▸ **TASK DIRECTIONS**
From the entries that follow, list every line in which the string "const" appears.

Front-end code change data
►
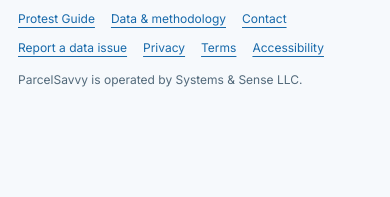
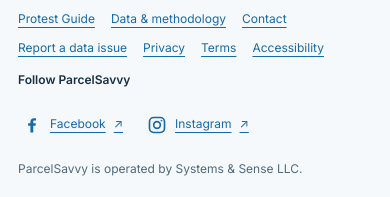
Before and after one commit to wlreich/PropertyTaxHelper, a Next.js app in the folder web/: page /property/1/compare in a window 390 px wide. Shown: the part 833-1030 px from the top of the page. Before the commit the page ends 961 px from the top, so only its background shows below. Built offline with nearby package versions, Linux system fonts and the light colour scheme; no server answers.

Commit message:
PAR-72: Add ParcelSavvy social links to site footers (#148)
Adds accessible Facebook and Instagram links to both public footer variants, with responsive wrapping, visible focus, protected new-tab behavior, and print exclusion.

```diff
--- a/web/src/app/globals.css
+++ b/web/src/app/globals.css
@@ -290,6 +290,25 @@
   flex-wrap: wrap;
   gap: var(--space-2) var(--space-4);
   margin: var(--space-3) 0;
+}
+.site-footer-social-heading {
+  color: var(--color-text);
+  font-weight: var(--weight-semibold);
+}
+.social-links a {
+  display: inline-flex;
+  align-items: center;
+  gap: var(--space-2);
+  min-height: var(--target-min);
+  padding-inline: var(--space-1);
+}
+.social-links svg {
+  width: 20px;
+  height: 20px;
+  flex: 0 0 auto;
+}
+.social-links-external {
+  font-size: var(--text-label);
 }
 .site-footer a,
 .notice a {
@@ -759,6 +778,12 @@
     transition: none !important;
   }
 }
+@media print {
+  .social-links,
+  .site-footer-social-heading {
+    display: none !important;
+  }
+}
 
 /* Shared brand foundations; page-specific density stays scoped. */
 h1, h2, h3, .result-value strong, .value-card dd { font-family: var(--font-heading); }
--- a/web/src/app/page.tsx
+++ b/web/src/app/page.tsx
@@ -7,6 +7,7 @@
 import { SiteNavigation } from "@/components/site-navigation";
 import { Unavailable } from "@/components/site-shell";
 import { BrandLogo } from "@/components/brand-logo";
+import { SocialLinks } from "@/components/social-links";
 import { TermDefinition } from "@/components/term-definition";
 import styles from "./search-page.module.css";
 import { appraisalDistrict } from "@/lib/appraisal-district";
@@ -61,6 +62,8 @@
             <Link href="/report-data-issue">Report a data issue</Link>
             <Link href="/support">Support ParcelSavvy</Link>
           </nav>
+          <h2 className={styles.footerSocialHeading}>Follow ParcelSavvy</h2>
+          <SocialLinks className={styles.footerSocialLinks} />
         </div>
         <div>
           <h2>Legal &amp; access</h2>
--- a/web/src/components/site-shell.tsx
+++ b/web/src/components/site-shell.tsx
@@ -2,6 +2,7 @@
 import { BrandLogo } from "./brand-logo";
 import { appraisalDistrict } from "@/lib/appraisal-district";
 import { SiteNavigation } from './site-navigation';
+import { SocialLinks } from "./social-links";
 export function SiteHeader({ propertyOverview = false }: { propertyOverview?: boolean }) {
   return (
     <header className={`site-header${propertyOverview ? " overview-site-header" : ""}`}>
@@ -28,6 +29,8 @@
         <Link href="/terms">Terms</Link>
         <Link href="/accessibility">Accessibility</Link>
       </nav>
+      <p className="site-footer-social-heading">Follow ParcelSavvy</p>
+      <SocialLinks />
       <p>ParcelSavvy is operated by Systems &amp; Sense LLC.</p>
     </footer>
   );
--- /dev/null
+++ b/web/src/components/social-links.tsx
@@ -0,0 +1,60 @@
+type SocialLinksProps = {
+  className?: string;
+};
+
+function FacebookIcon() {
+  return (
+    <svg aria-hidden="true" viewBox="0 0 24 24" focusable="false">
+      <path
+        fill="currentColor"
+        d="M13.5 21v-8h2.7l.4-3h-3.1V8.1c0-.9.3-1.5 1.6-1.5h1.7V3.9c-.3 0-1.3-.1-2.5-.1-2.5 0-4.2 1.5-4.2 4.3V10H7.3v3h2.8v8h3.4Z"
+      />
+    </svg>
+  );
+}
+
+function InstagramIcon() {
+  return (
+    <svg aria-hidden="true" viewBox="0 0 24 24" focusable="false">
+      <rect x="3" y="3" width="18" height="18" rx="5" fill="none" stroke="currentColor" strokeWidth="2" />
+      <circle cx="12" cy="12" r="4" fill="none" stroke="currentColor" strokeWidth="2" />
+      <circle cx="17.4" cy="6.7" r="1.1" fill="currentColor" />
+    </svg>
+  );
+}
+
+const socialAccounts = [
+  {
+    name: "Facebook",
+    href: "https://www.facebook.com/parcelsavvy",
+    icon: <FacebookIcon />,
+  },
+  {
+    name: "Instagram",
+    href: "https://www.instagram.com/parcelsavvy/",
+    icon: <InstagramIcon />,
+  },
+];
+
+export function SocialLinks({ className }: SocialLinksProps) {
+  return (
+    <nav
+      aria-label="Follow ParcelSavvy"
+      className={["social-links", className].filter(Boolean).join(" ")}
+    >
+      {socialAccounts.map(({ name, href, icon }) => (
+        <a
+          key={name}
+          href={href}
+          target="_blank"
+          rel="noopener noreferrer"
+          aria-label={`${name} (opens in a new tab)`}
+        >
+          {icon}
+          <span>{name}</span>
+          <span className="social-links-external" aria-hidden="true">↗</span>
+        </a>
+      ))}
+    </nav>
+  );
+}
```
Also changed, not shown: web/src/app/search-page.module.css (+25 -0 lines).
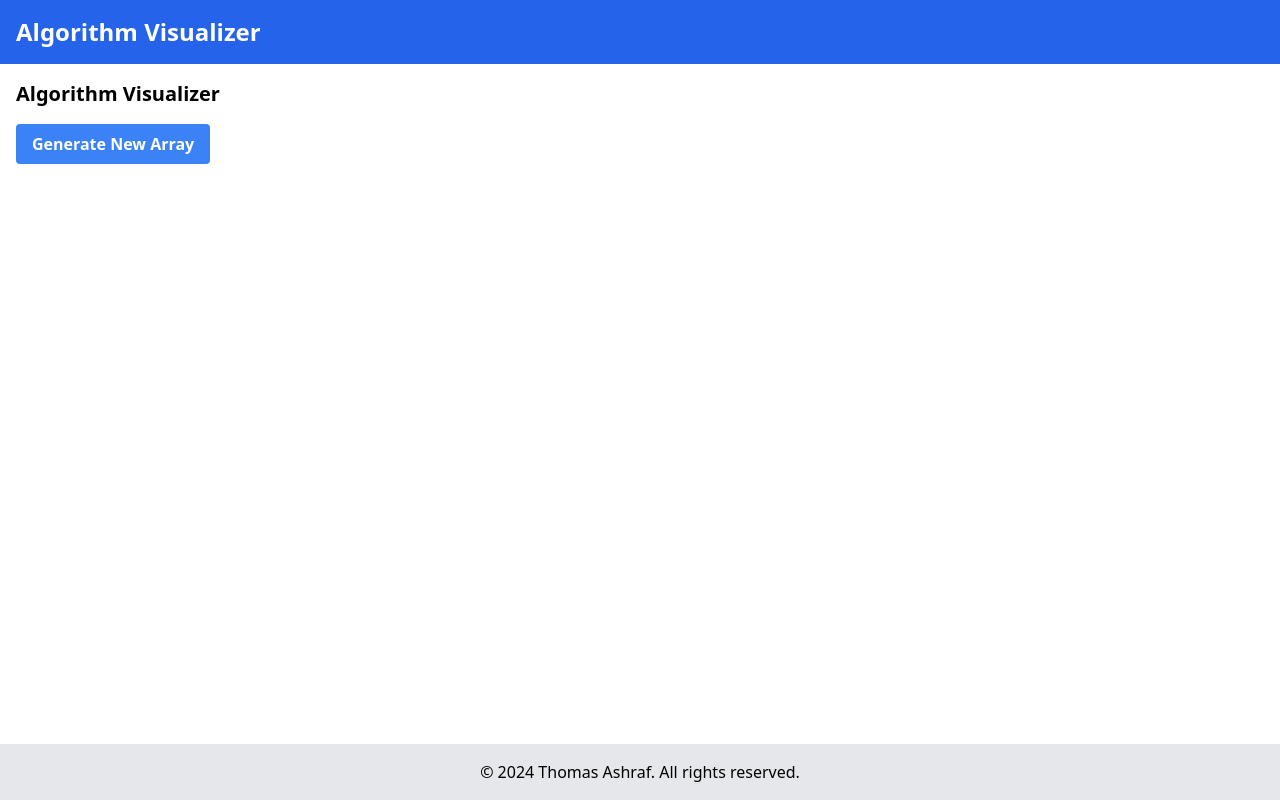
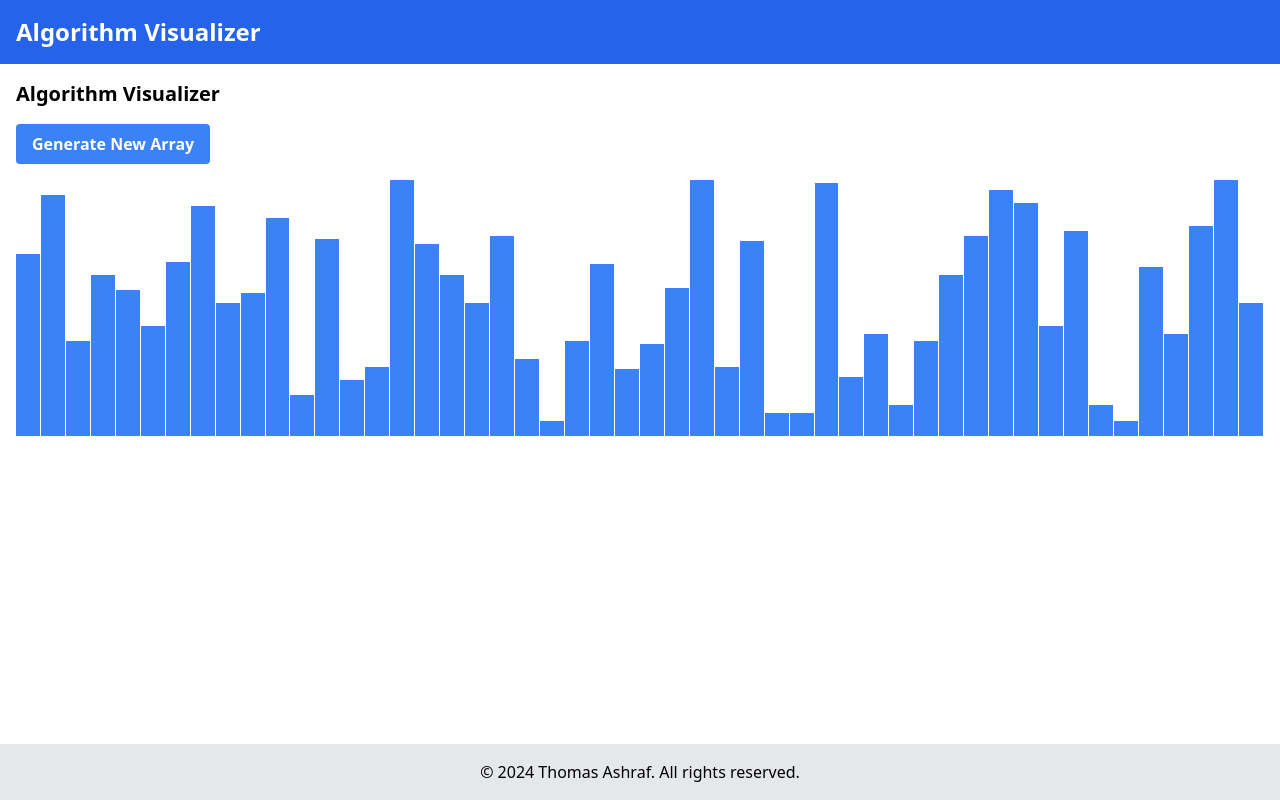
Before and after one commit to thomas-x-69/ALX_Algorithm_Visualizer, a React (Vite) app: page / in a window 1280 px wide. Built offline with nearby package versions, Linux system fonts and the light colour scheme.

Commit message:
Create visualization area

```diff
--- a/src/components/AlgorithmVisualizer.jsx
+++ b/src/components/AlgorithmVisualizer.jsx
@@ -1,8 +1,12 @@
-import React, { useState } from "react";
+import React, { useState, useEffect } from "react";
 import { generateRandomArray } from "../utils/arrayUtils";
 
 const AlgorithmVisualizer = () => {
   const [array, setArray] = useState([]);
+
+  useEffect(() => {
+    generateNewArray();
+  }, []);
 
   const generateNewArray = () => {
     const newArray = generateRandomArray(50, 5, 100);
@@ -18,11 +22,16 @@ const AlgorithmVisualizer = () => {
       >
         Generate New Array
       </button>
-      <div className="mt-4">
+      <div className="mt-4 h-64 flex items-end">
         {array.map((value, index) => (
-          <span key={index} className="mr-1">
-            {value}
-          </span>
+          <div
+            key={index}
+            style={{
+              height: `${value}%`,
+              width: `${100 / array.length}%`,
+            }}
+            className="bg-blue-500 mr-px"
+          ></div>
         ))}
       </div>
     </div>
```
◄
▸ **EXERCISE RESULT**
+const socialAccounts = [
 const AlgorithmVisualizer = () => {
   const [array, setArray] = useState([]);
   const generateNewArray = () => {
     const newArray = generateRandomArray(50, 5, 100);
@@ -18,11 +22,16 @@ const AlgorithmVisualizer = () => {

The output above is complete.